Take chocolate, for example. You can get intense chocolate flavor by mixing cocoa powder with hot water to “bloom” it. If you add sugar, it’ll be better, but nowhere near what it could be with fat. Now add fat, in the form of cocoa butter, coconut cream, heavy cream or full-fat milk, and you get something that is vastly better. It’s not even about the sugar. I have on my desk right now a Lindt chocolate bar 78% cacao (hey, it’s for the sake of research, okay?). One 30-gram serving contains 14 grams of fat, and 5 grams of sugar. That’s almost three times more fat than sugar. The high cacao-butter content is one reason this chocolate tastes so good – it carries the other flavors with it and gives a satisfying mouth-feel.
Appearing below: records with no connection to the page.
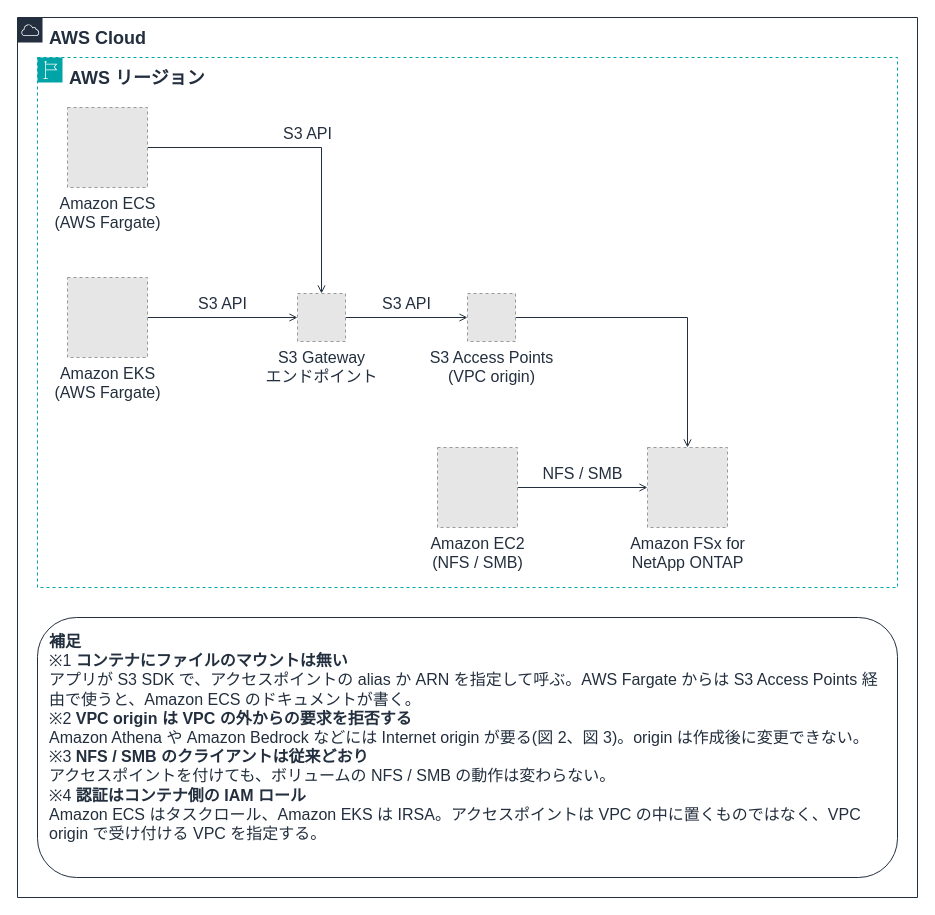
This is docs/_assets/diagrams/s3ap-container-overview.drawio from Yoshiki0705/FSx-for-ONTAP-Container-Datastore-Patterns, a draw.io file, before an edit. Source tidied: cells renumbered, new cells numbered last; positions are measured from the earlier drawing's top-left corner, leaving out a move shared by most shapes. Both pictures are drawn from the tidied source at 100%, with x=0, y=0 at pixel (17, 17). Pictures stored in the file or linked from it are replaced by grey dashed boxes.
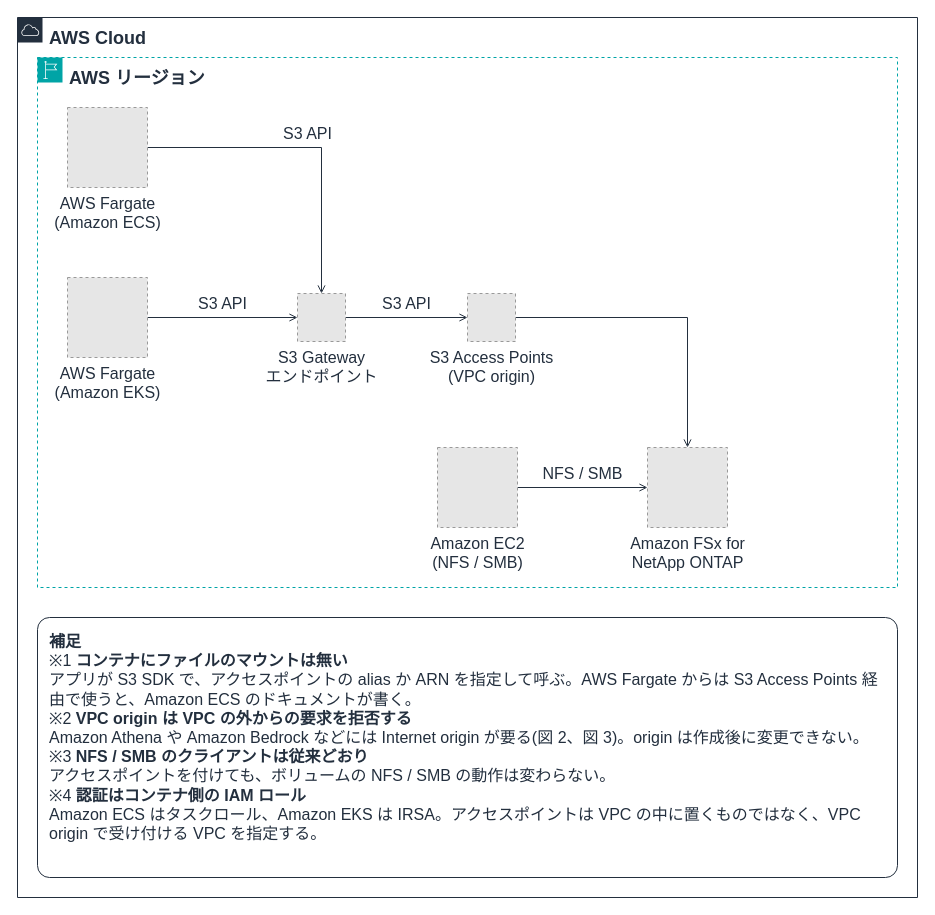
After the change.

Diff of the diagram source:
```diff
@@
 <mxGraphModel background="#FFFFFF">
   <root>
     <mxCell id="0" />
     <mxCell id="1" parent="0" />
     <mxCell id="2" value="S3 API" style="edgeStyle=orthogonalEdgeStyle;rounded=0;html=1;endArrow=open;endFill=0;strokeColor=#232F3E;strokeWidth=1;fontSize=16;fontColor=#232F3E;labelBackgroundColor=#FFFFFF;exitX=1.0;exitY=0.5;exitDx=0;exitDy=0;entryX=0.5;entryY=0.0;entryDx=0;entryDy=0;" parent="1" edge="1" source="10" target="12">
       <mxGeometry relative="1" as="geometry">
         <mxPoint y="-14" as="offset" />
       </mxGeometry>
     </mxCell>
     <mxCell id="3" value="S3 API" style="edgeStyle=orthogonalEdgeStyle;rounded=0;html=1;endArrow=open;endFill=0;strokeColor=#232F3E;strokeWidth=1;fontSize=16;fontColor=#232F3E;labelBackgroundColor=#FFFFFF;exitX=1.0;exitY=0.5;exitDx=0;exitDy=0;entryX=0.0;entryY=0.5;entryDx=0;entryDy=0;" parent="1" edge="1" source="11" target="12">
       <mxGeometry relative="1" as="geometry">
         <mxPoint y="-14" as="offset" />
       </mxGeometry>
     </mxCell>
     <mxCell id="4" value="S3 API" style="edgeStyle=orthogonalEdgeStyle;rounded=0;html=1;endArrow=open;endFill=0;strokeColor=#232F3E;strokeWidth=1;fontSize=16;fontColor=#232F3E;labelBackgroundColor=#FFFFFF;exitX=1.0;exitY=0.5;exitDx=0;exitDy=0;entryX=0.0;entryY=0.5;entryDx=0;entryDy=0;" parent="1" edge="1" source="12" target="13">
       <mxGeometry relative="1" as="geometry">
         <mxPoint y="-14" as="offset" />
       </mxGeometry>
     </mxCell>
     <mxCell id="5" style="edgeStyle=orthogonalEdgeStyle;rounded=0;html=1;endArrow=open;endFill=0;strokeColor=#232F3E;strokeWidth=1;fontSize=16;fontColor=#232F3E;labelBackgroundColor=#FFFFFF;exitX=1.0;exitY=0.5;exitDx=0;exitDy=0;entryX=0.5;entryY=0.0;entryDx=0;entryDy=0;" parent="1" edge="1" source="13" target="14">
       <mxGeometry relative="1" as="geometry" />
     </mxCell>
     <mxCell id="6" value="NFS / SMB" style="edgeStyle=orthogonalEdgeStyle;rounded=0;html=1;endArrow=open;endFill=0;strokeColor=#232F3E;strokeWidth=1;fontSize=16;fontColor=#232F3E;labelBackgroundColor=#FFFFFF;exitX=1.0;exitY=0.5;exitDx=0;exitDy=0;entryX=0.0;entryY=0.5;entryDx=0;entryDy=0;" parent="1" edge="1" source="15" target="14">
       <mxGeometry relative="1" as="geometry">
         <mxPoint y="-14" as="offset" />
       </mxGeometry>
     </mxCell>
     <mxCell id="7" value="AWS Cloud" style="gradientColor=none;html=1;whiteSpace=wrap;fontSize=18;fontStyle=1;fontColor=#232F3E;shape=mxgraph.aws4.group;grIcon=mxgraph.aws4.group_aws_cloud;strokeColor=#232F3E;fillColor=none;verticalAlign=top;align=left;spacingLeft=30;spacingTop=4;dashed=0;labelBackgroundColor=#FFFFFF;" parent="1" vertex="1">
       <mxGeometry width="900" height="880" as="geometry" />
     </mxCell>
     <mxCell id="8" value="AWS リージョン" style="gradientColor=none;html=1;whiteSpace=wrap;fontSize=18;fontStyle=1;fontColor=#232F3E;shape=mxgraph.aws4.group;grIcon=mxgraph.aws4.group_region;strokeColor=#00A4A6;fillColor=none;verticalAlign=top;align=left;spacingLeft=30;spacingTop=4;dashed=1;labelBackgroundColor=#FFFFFF;" parent="1" vertex="1">
       <mxGeometry x="20" y="40" width="860" height="530" as="geometry" />
     </mxCell>
-    <mxCell id="9" value="&lt;b&gt;補足&lt;/b&gt;&lt;br&gt;※1 &lt;b&gt;コンテナにファイルのマウントは無い&lt;/b&gt;&lt;br&gt;アプリが S3 SDK で、アクセスポイントの alias か ARN を指定して呼ぶ。AWS Fargate からは S3 Access Points 経由で使うと、Amazon ECS のドキュメントが書く。&lt;br&gt;※2 &lt;b&gt;VPC origin は VPC の外からの要求を拒否する&lt;/b&gt;&lt;br&gt;Amazon Athena や Amazon Bedrock などには Internet origin が要る(図 2、図 3)。origin は作成後に変更できない。&lt;br&gt;※3 &lt;b&gt;NFS / SMB のクライアントは従来どおり&lt;/b&gt;&lt;br&gt;アクセスポイントを付けても、ボリュームの NFS / SMB の動作は変わらない。&lt;br&gt;※4 &lt;b&gt;認証はコンテナ側の IAM ロール&lt;/b&gt;&lt;br&gt;Amazon ECS はタスクロール、Amazon EKS は IRSA。アクセスポイントは VPC の中に置くものではなく、VPC origin で受け付ける VPC を指定する。" style="rounded=1;whiteSpace=wrap;html=1;strokeColor=#232F3E;fillColor=none;fontColor=#232F3E;fontSize=16;verticalAlign=top;align=left;spacingLeft=10;spacingRight=10;spacingTop=8;" parent="1" vertex="1">
+    <mxCell id="9" value="&lt;b&gt;補足&lt;/b&gt;&lt;br&gt;※1 &lt;b&gt;コンテナにファイルのマウントは無い&lt;/b&gt;&lt;br&gt;アプリが S3 SDK で、アクセスポイントの alias か ARN を指定して呼ぶ。AWS Fargate からは S3 Access Points 経由で使うと、Amazon ECS のドキュメントが書く。&lt;br&gt;※2 &lt;b&gt;VPC origin は VPC の外からの要求を拒否する&lt;/b&gt;&lt;br&gt;Amazon Athena や Amazon Bedrock などには Internet origin が要る(図 2、図 3)。origin は作成後に変更できない。&lt;br&gt;※3 &lt;b&gt;NFS / SMB のクライアントは従来どおり&lt;/b&gt;&lt;br&gt;アクセスポイントを付けても、ボリュームの NFS / SMB の動作は変わらない。&lt;br&gt;※4 &lt;b&gt;認証はコンテナ側の IAM ロール&lt;/b&gt;&lt;br&gt;Amazon ECS はタスクロール、Amazon EKS は IRSA。アクセスポイントは VPC の中に置くものではなく、VPC origin で受け付ける VPC を指定する。" style="rounded=1;absoluteArcSize=1;arcSize=24;whiteSpace=wrap;html=1;strokeColor=#232F3E;fillColor=none;fontColor=#232F3E;fontSize=16;verticalAlign=top;align=left;spacingLeft=10;spacingRight=10;spacingTop=8;" parent="1" vertex="1">
       <mxGeometry x="20" y="600" width="860" height="260" as="geometry" />
     </mxCell>
-    <mxCell id="10" value="Amazon ECS&lt;br&gt;(AWS Fargate)" style="fillColor=#E6E6E6;strokeColor=#999999;dashed=1;html=1;verticalLabelPosition=bottom;verticalAlign=top;labelPosition=center;align=center;fontSize=16;fontColor=#232F3E;" parent="1" vertex="1">
+    <mxCell id="10" value="AWS Fargate&lt;br&gt;(Amazon ECS)" style="fillColor=#E6E6E6;strokeColor=#999999;dashed=1;html=1;verticalLabelPosition=bottom;verticalAlign=top;labelPosition=center;align=center;fontSize=16;fontColor=#232F3E;" parent="1" vertex="1">
       <mxGeometry x="50" y="90" width="80" height="80" as="geometry" />
     </mxCell>
-    <mxCell id="11" value="Amazon EKS&lt;br&gt;(AWS Fargate)" style="fillColor=#E6E6E6;strokeColor=#999999;dashed=1;html=1;verticalLabelPosition=bottom;verticalAlign=top;labelPosition=center;align=center;fontSize=16;fontColor=#232F3E;" parent="1" vertex="1">
+    <mxCell id="11" value="AWS Fargate&lt;br&gt;(Amazon EKS)" style="fillColor=#E6E6E6;strokeColor=#999999;dashed=1;html=1;verticalLabelPosition=bottom;verticalAlign=top;labelPosition=center;align=center;fontSize=16;fontColor=#232F3E;" parent="1" vertex="1">
       <mxGeometry x="50" y="260" width="80" height="80" as="geometry" />
     </mxCell>
     <mxCell id="12" value="S3 Gateway&lt;br&gt;エンドポイント" style="fillColor=#E6E6E6;strokeColor=#999999;dashed=1;html=1;verticalLabelPosition=bottom;verticalAlign=top;labelPosition=center;align=center;fontSize=16;fontColor=#232F3E;" parent="1" vertex="1">
       <mxGeometry x="280" y="276" width="48" height="48" as="geometry" />
     </mxCell>
     <mxCell id="13" value="S3 Access Points&lt;br&gt;(VPC origin)" style="fillColor=#E6E6E6;strokeColor=#999999;dashed=1;html=1;verticalLabelPosition=bottom;verticalAlign=top;labelPosition=center;align=center;fontSize=16;fontColor=#232F3E;" parent="1" vertex="1">
       <mxGeometry x="450" y="276" width="48" height="48" as="geometry" />
     </mxCell>
     <mxCell id="14" value="Amazon FSx for&lt;br&gt;NetApp ONTAP" style="fillColor=#E6E6E6;strokeColor=#999999;dashed=1;html=1;verticalLabelPosition=bottom;verticalAlign=top;labelPosition=center;align=center;fontSize=16;fontColor=#232F3E;" parent="1" vertex="1">
       <mxGeometry x="630" y="430" width="80" height="80" as="geometry" />
     </mxCell>
     <mxCell id="15" value="Amazon EC2&lt;br&gt;(NFS / SMB)" style="fillColor=#E6E6E6;strokeColor=#999999;dashed=1;html=1;verticalLabelPosition=bottom;verticalAlign=top;labelPosition=center;align=center;fontSize=16;fontColor=#232F3E;" parent="1" vertex="1">
       <mxGeometry x="420" y="430" width="80" height="80" as="geometry" />
     </mxCell>
   </root>
 </mxGraphModel>
```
It’s also the reason why ganache made with just heavy cream and dark chocolate is so irresistable. It’s not all about the sugar. It’s about the interaction between the fat and chocolate, with sugar playing a supporting role.
So my advice to home cooks is this:
1. Don’t be afraid of fat. Learn how to use it effectively. Study recipes from cooks who use it in a balanced way.
2. Don’t get fooled into thinking you can substitute non-fat ingredients in dishes that require fat. Yeah, I know you can find internet recipes that will claim you can make delicious (fill in the blank) with no fat, when the very essence of the dish is based on the presence of fat. Here’s the truth: You cannot make no-fat croissants, or no-fat mayonnaise or guacamole. Don’t even try.
3. If you must make a dish that is low-fat or no-fat, find a dish that is naturally this way. Examples: traditional artisan breads that contain no added fat, fish or chicken poached in broth, pureed fruits and fruit sauces, meringues, tomato salsa, etc.
4. Use quality fats such as animal fats (butter, tallow, bacon grease, rendered duck fat), and naturally-occurring plant-based fats such as olive, avocado, and coconut oils. Some reputable nutritionists recommend avoiding processed industrial fats such as cottonseed, corn and canola because they can cause inflammation in the body. I avoid them because I think they don’t taste good, and they behave weirdly (e.g., canola oil gets sticky).
5. If you are a carnivore, you can re-use the rendered animal fat that collects from pan-frying or simmering bone broth. Vegetables and potatoes sauteed in it are so flavorful. (My mother saved bacon grease in a bail-wire jar, and used that bacon grease to saute garlic and tomato paste when making Italian spaghetti sauce.) Simply strain the fat from your frying pan (or fat skimmed from the top of cold stock) through a fine-mesh strainer or coffee filter into a clean jar. Cap and store in the refrigerator. If you want to freeze it, store it in a plastic freezer bag.
Don’t be afraid of fat. It is an essential nutrient, and it is one of the flavor-work-horses of the kitchen. Used properly, it will take your cooking to new heights of deliciousness. Happy cooking!